Horner was one of the first composers whose work I listened to daily. His compositions along with those of John Williams, Danny Elfman and the late Jerry Goldsmith were the four cornerstones of my musical tastes for many years. Among my favourites from Horner are Star Trek II: The Wrath of Khan [‘82], Aliens [‘86], Willow [‘87], The Rocketeer [‘91], Braveheart [‘94], Apollo 13 [‘94], The Mask of Zorro [‘98] and Enemy at the Gates [‘00].
Horner was often mocked for lifting sequences and musical motifs - as well as almost entire segments from one of his own scores and adapting them to fit the musical scores of other movies he was assigned to. Throughout the years his audience became more accepting of this quirk and when recognised upon listening it can only bring a smile to the face of his true fans.
Many of Horner's detractors were critical of his use of the works of classical music composers such as Orff, Elgar and Wagner and labelled his works as derivative - but if anything he spotlighted the works of the classical greats he admired and cherished the works of, and helped them to be discovered by successive generations. I have no doubt that in the future, composers of scores will even use Horner's own cues in the same way he did, and make it part of their work as a homage and as they take us on a new musical journey of their making.
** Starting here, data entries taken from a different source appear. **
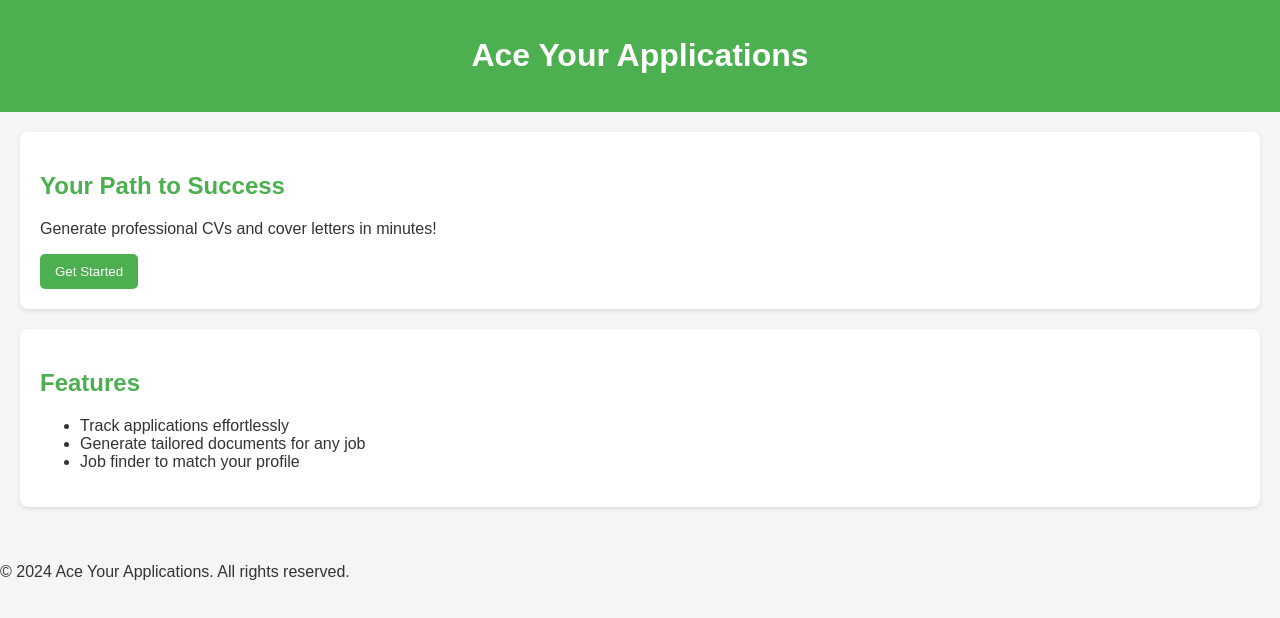
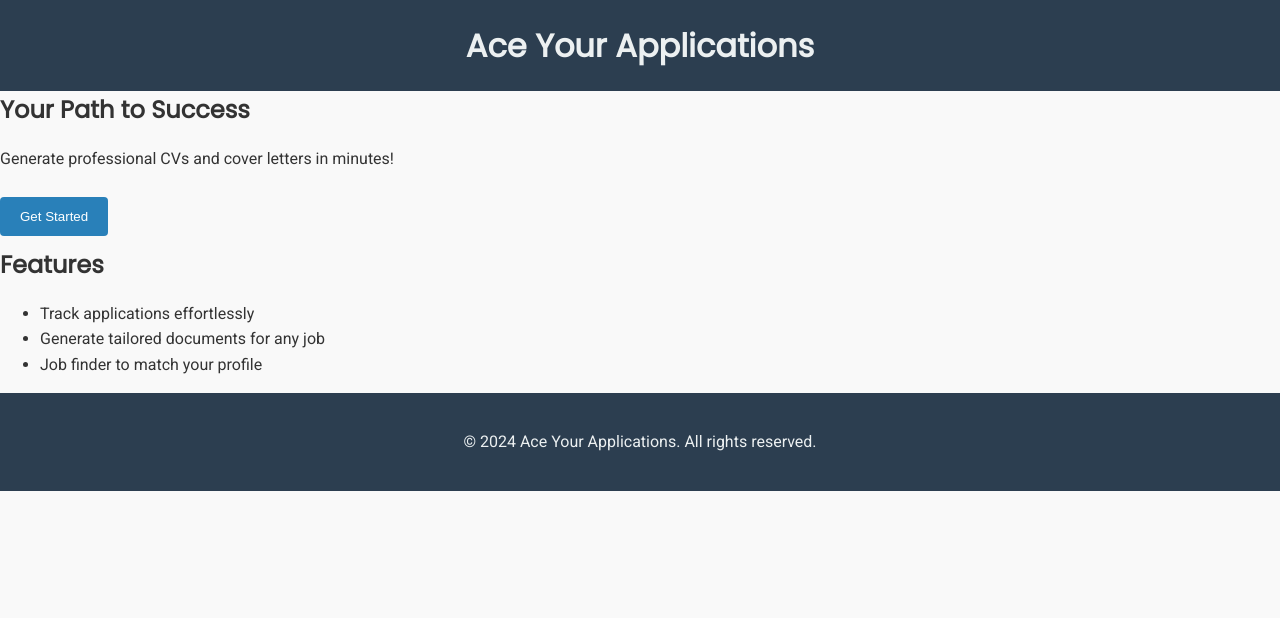
Before and after one commit to noorsalzgeber/aceyourapplications, a plain HTML site: page index.html in a window 1280 px wide. Drawn offline with Linux system fonts and the light colour scheme.

Commit message:
Update styles.css
Layout Update

```diff
--- a/styles.css
+++ b/styles.css
@@ -1,52 +1,56 @@
 body {
-    font-family: Arial, sans-serif;
-    background-color: #f5f5f5;
+    font-family: 'Roboto', sans-serif;
+    background-color: #f9f9f9;
     color: #333;
+    line-height: 1.6;
     margin: 0;
     padding: 0;
 }
 
 header {
-    background-color: #4CAF50;
-    color: white;
+    background-color: #2c3e50;
+    padding: 20px;
     text-align: center;
-    padding: 1rem;
+    color: #ecf0f1;
 }
 
-main {
-    padding: 20px;
-}
-
-section {
-    background-color: #fff;
-    border-radius: 8px;
-    box-shadow: 0 2px 4px rgba(0, 0, 0, 0.1);
-    margin-bottom: 20px;
-    padding: 20px;
-}
-
-h2 {
-    color: #4CAF50;
+h1, h2 {
+    font-family: 'Poppins', sans-serif;
+    margin: 0;
 }
 
 button {
-    background-color: #4CAF50;
+    background-color: #2980b9;
+    border: none;
     color: white;
-    padding: 10px 15px;
-    border: none;
-    border-radius: 5px;
+    padding: 12px 20px;
+    text-align: center;
+    text-decoration: none;
+    display: inline-block;
+    margin: 10px 0;
     cursor: pointer;
+    border-radius: 4px;
+    transition: background-color 0.3s ease, transform 0.2s ease;
 }
 
 button:hover {
-    background-color: #45a049;
+    background-color: #3498db;
+    transform: scale(1.05);
 }
 
-input[type="url"],
-input[type="file"] {
-    width: 100%;
-    padding: 10px;
-    margin: 10px 0;
-    border: 1px solid #ccc;
-    border-radius: 4px;
+footer {
+    text-align: center;
+    padding: 20px;
+    background-color: #2c3e50;
+    color: #ecf0f1;
 }
+
+@media (max-width: 768px) {
+    header {
+        padding: 10px;
+    }
+
+    button {
+        width: 100%;
+    }
+}
```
Thank you James Horner for over 100 gifts to us over the years and may you rest in peace.